_WORK TO COMPLETE_:
Tally the lines of the listing that contain the word "padding", then give the total and nothing else.

_PROVIDED ENTRIES_:
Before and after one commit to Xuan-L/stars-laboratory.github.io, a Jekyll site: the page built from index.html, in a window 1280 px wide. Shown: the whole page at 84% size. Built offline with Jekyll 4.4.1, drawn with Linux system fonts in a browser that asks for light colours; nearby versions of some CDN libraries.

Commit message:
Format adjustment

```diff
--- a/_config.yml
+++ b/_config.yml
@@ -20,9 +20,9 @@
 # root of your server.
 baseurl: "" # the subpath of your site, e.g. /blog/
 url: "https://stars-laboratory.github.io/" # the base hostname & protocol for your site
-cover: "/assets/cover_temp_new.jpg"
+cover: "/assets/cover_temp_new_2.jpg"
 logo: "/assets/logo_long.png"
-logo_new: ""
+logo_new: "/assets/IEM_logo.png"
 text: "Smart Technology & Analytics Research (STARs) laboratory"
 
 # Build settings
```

* * *

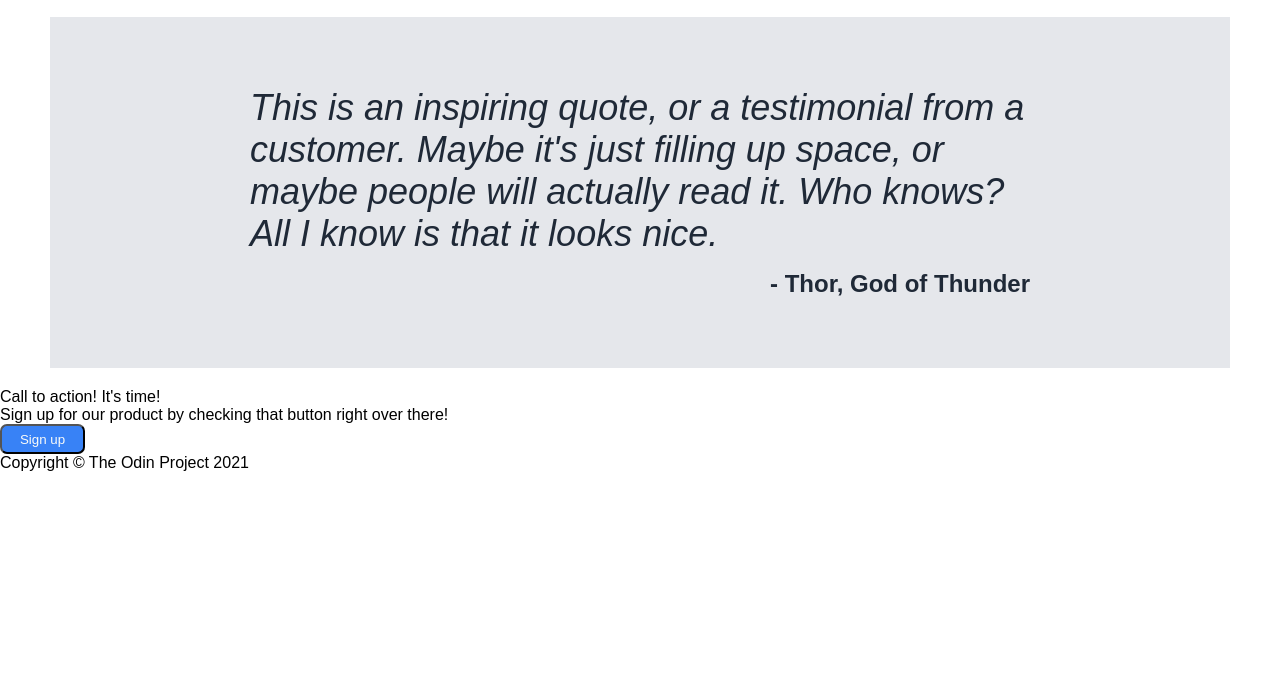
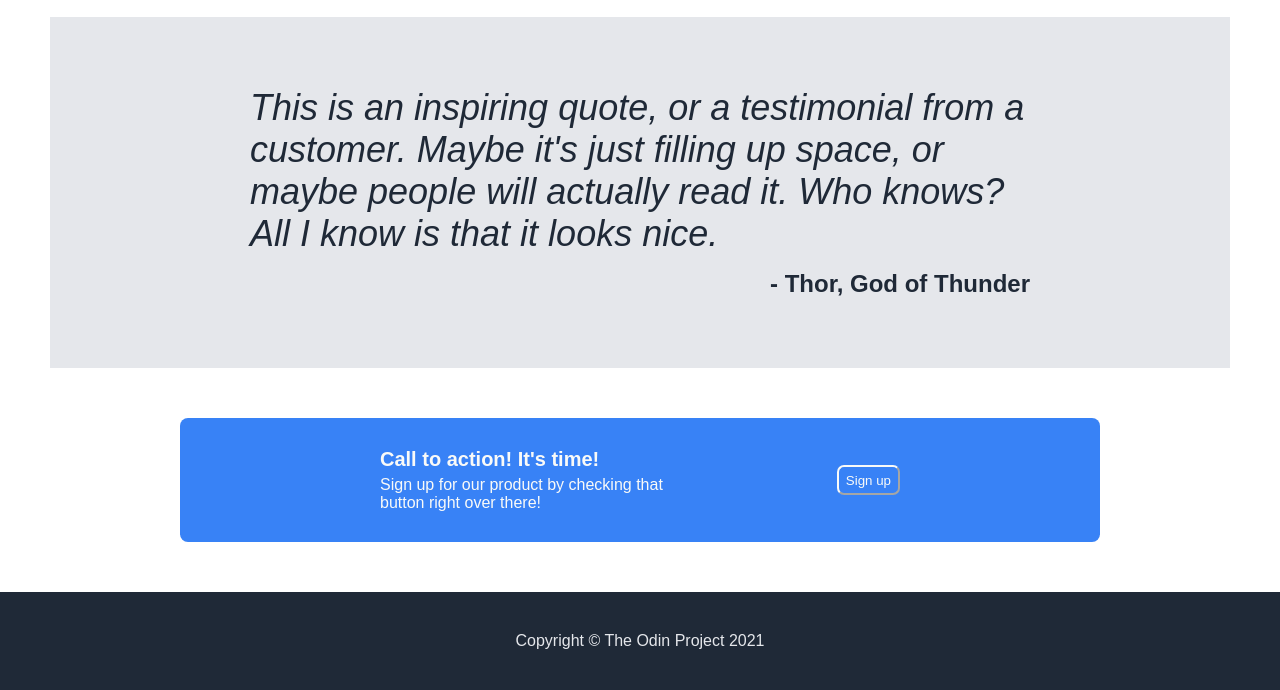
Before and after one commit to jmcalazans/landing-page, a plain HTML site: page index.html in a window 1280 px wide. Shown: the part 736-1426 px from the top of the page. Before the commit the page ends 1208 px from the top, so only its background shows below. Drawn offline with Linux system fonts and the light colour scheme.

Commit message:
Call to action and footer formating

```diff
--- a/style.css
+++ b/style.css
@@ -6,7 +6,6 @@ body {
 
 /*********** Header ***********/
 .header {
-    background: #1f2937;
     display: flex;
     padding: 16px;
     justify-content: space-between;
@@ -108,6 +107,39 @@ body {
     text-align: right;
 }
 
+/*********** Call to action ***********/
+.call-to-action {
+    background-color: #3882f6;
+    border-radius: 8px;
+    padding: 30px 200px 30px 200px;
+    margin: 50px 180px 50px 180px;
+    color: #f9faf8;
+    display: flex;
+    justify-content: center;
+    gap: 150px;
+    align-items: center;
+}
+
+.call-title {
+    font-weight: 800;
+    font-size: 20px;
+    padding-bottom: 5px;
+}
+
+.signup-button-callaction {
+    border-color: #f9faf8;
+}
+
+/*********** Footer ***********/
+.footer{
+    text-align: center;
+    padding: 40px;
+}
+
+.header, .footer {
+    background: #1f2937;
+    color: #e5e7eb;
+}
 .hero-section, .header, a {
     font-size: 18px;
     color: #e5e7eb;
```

_REPLY TO THE TASK_:
4